_TASK TO CARRY OUT:_ Only the text of the records below belongs in the answer, copied exactly, with pictures omitted.

Records from a dataset
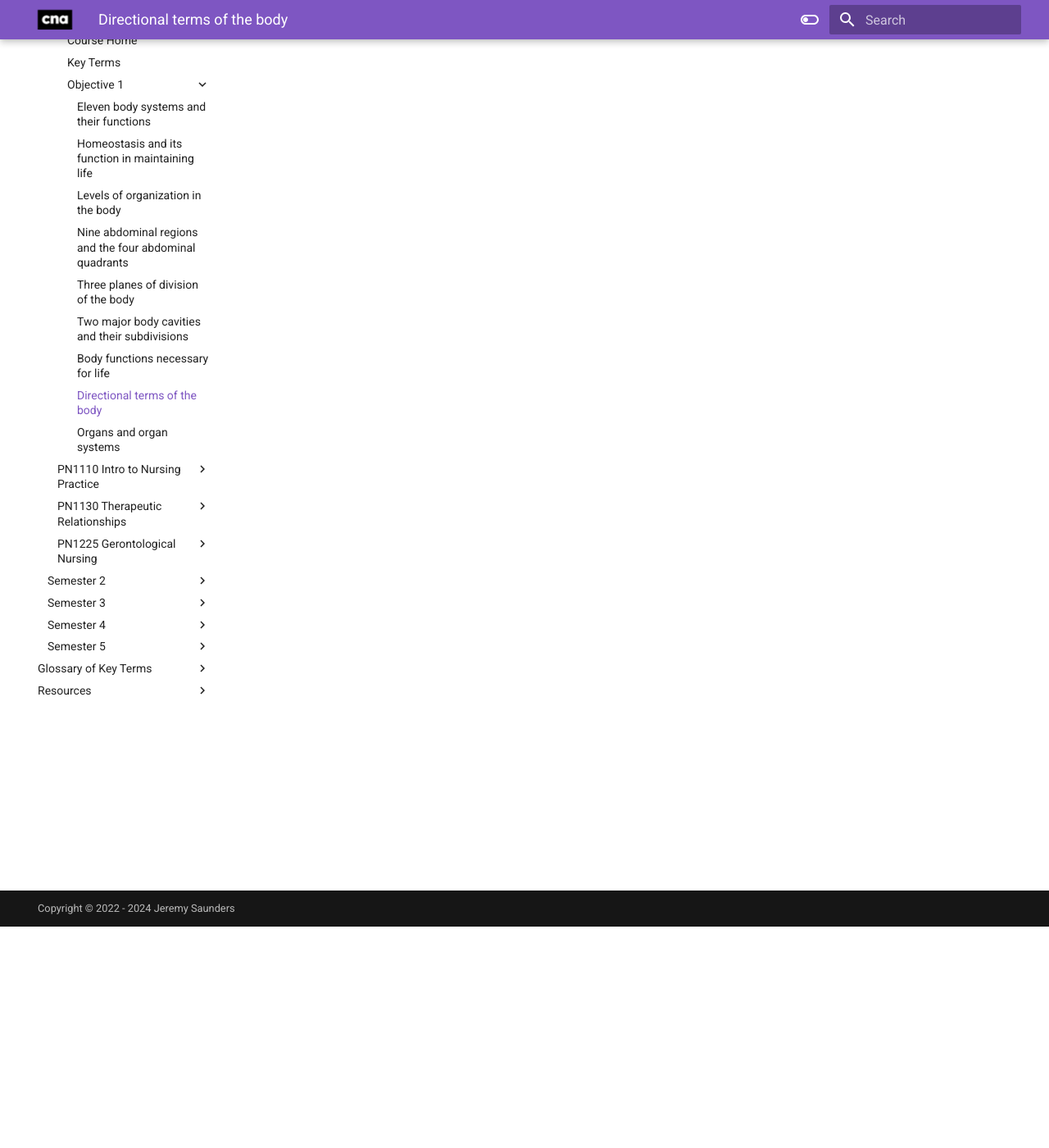
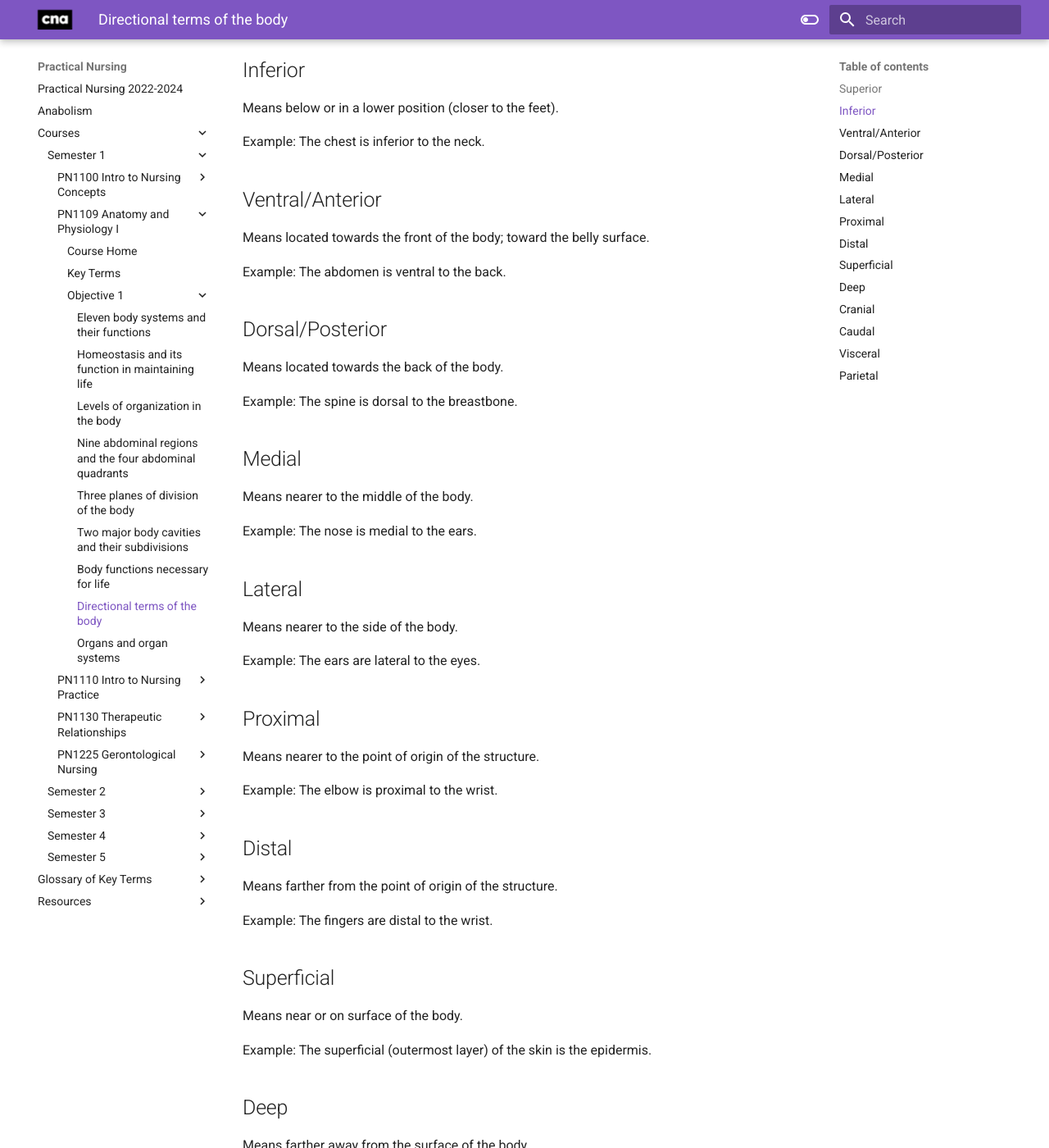
Before and after one commit to practicalnursing/practicalnursing.github.io, an MkDocs documentation site: the page built from docs/Courses/Semester 1/PN1109 - Anatomy and Physiology I/Objective 1/directional terms of the body.md, in a window 1280 px wide and 1400 px high, scrolled down 270 px. Shown: the whole window at 82% size. Built offline with MkDocs 1.6.1 and Material for MkDocs 9.7.7, drawn with Linux system fonts in a browser that asks for light colours; some of the changed text lies outside the part shown.

Commit message:
direction

```diff
--- a/docs/Courses/Semester 1/PN1109 - Anatomy and Physiology I/Objective 1/directional terms of the body.md
+++ b/docs/Courses/Semester 1/PN1109 - Anatomy and Physiology I/Objective 1/directional terms of the body.md
@@ -1 +1,98 @@
 # Directional terms of the body
+
+## Superior
+
+Means above or in a higher position (closer to the head).
+
+Example: *The eyes are superior to the neck.*
+
+
+## Inferior
+
+Means below or in a lower position (closer to the feet).
+
+Example: The chest is inferior to the neck.
+
+
+## Ventral/Anterior
+
+Means located towards the front of the body; toward the belly surface.
+
+Example: The abdomen is ventral to the back.
+
+
+## Dorsal/Posterior
+
+Means located towards the back of the body.
+
+Example: The spine is dorsal to the breastbone.
+
+
+## Medial
+
+Means nearer to the middle of the body.
+
+Example: The nose is medial to the ears.
+
+
+## Lateral
+
+Means nearer to the side of the body.
+
+Example: The ears are lateral to the eyes.
+
+
+## Proximal
+
+Means nearer to the point of origin of the structure.
+
+Example: The elbow is proximal to the wrist.
+
+
+## Distal
+
+Means farther from the point of origin of the structure.
+
+Example: The fingers are distal to the wrist.
+
+
+## Superficial
+
+Means near or on surface of the body.
+
+Example: The superficial (outermost layer) of the skin is the epidermis.
+
+
+## Deep
+
+Means farther away from the surface of the body.
+
+Example: Muscles are deep to the skin.
+
+
+## Cranial
+
+Refers to the head end of the body.
+
+Example: Cranial pressure causes headaches.
+
+
+## Caudal
+
+Refers to the tail end of the body.
+
+Example: Caudal anesthetic is injected into the lower spine.
+
+
+## Visceral
+
+Pertains to the internal organs or the coverings of organs.
+
+Example: The visceral pericardium, which is a membrane, covers the heart.
+
+
+## Parietal
+
+Pertains to the wall of a body cavity.
+
+Example: The abdominal cavity is lined with parietal peritoneum.
```
Also changed, not shown: 1 other file.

_WORKED SOLUTION:_
Before and after one commit to practicalnursing/practicalnursing.github.io, an MkDocs documentation site: the page built from docs/Courses/Semester 1/PN1109 - Anatomy and Physiology I/Objective 1/directional terms of the body.md, in a window 1280 px wide and 1400 px high, scrolled down 270 px. Shown: the whole window at 82% size. Built offline with MkDocs 1.6.1 and Material for MkDocs 9.7.7, drawn with Linux system fonts in a browser that asks for light colours; some of the changed text lies outside the part shown.

Commit message:
direction

```diff
--- a/docs/Courses/Semester 1/PN1109 - Anatomy and Physiology I/Objective 1/directional terms of the body.md
+++ b/docs/Courses/Semester 1/PN1109 - Anatomy and Physiology I/Objective 1/directional terms of the body.md
@@ -1 +1,98 @@
 # Directional terms of the body
+
+## Superior
+
+Means above or in a higher position (closer to the head).
+
+Example: *The eyes are superior to the neck.*
+
+
+## Inferior
+
+Means below or in a lower position (closer to the feet).
+
+Example: The chest is inferior to the neck.
+
+
+## Ventral/Anterior
+
+Means located towards the front of the body; toward the belly surface.
+
+Example: The abdomen is ventral to the back.
+
+
+## Dorsal/Posterior
+
+Means located towards the back of the body.
+
+Example: The spine is dorsal to the breastbone.
+
+
+## Medial
+
+Means nearer to the middle of the body.
+
+Example: The nose is medial to the ears.
+
+
+## Lateral
+
+Means nearer to the side of the body.
+
+Example: The ears are lateral to the eyes.
+
+
+## Proximal
+
+Means nearer to the point of origin of the structure.
+
+Example: The elbow is proximal to the wrist.
+
+
+## Distal
+
+Means farther from the point of origin of the structure.
+
+Example: The fingers are distal to the wrist.
+
+
+## Superficial
+
+Means near or on surface of the body.
+
+Example: The superficial (outermost layer) of the skin is the epidermis.
+
+
+## Deep
+
+Means farther away from the surface of the body.
+
+Example: Muscles are deep to the skin.
+
+
+## Cranial
+
+Refers to the head end of the body.
+
+Example: Cranial pressure causes headaches.
+
+
+## Caudal
+
+Refers to the tail end of the body.
+
+Example: Caudal anesthetic is injected into the lower spine.
+
+
+## Visceral
+
+Pertains to the internal organs or the coverings of organs.
+
+Example: The visceral pericardium, which is a membrane, covers the heart.
+
+
+## Parietal
+
+Pertains to the wall of a body cavity.
+
+Example: The abdominal cavity is lined with parietal peritoneum.
```
Also changed, not shown: 1 other file.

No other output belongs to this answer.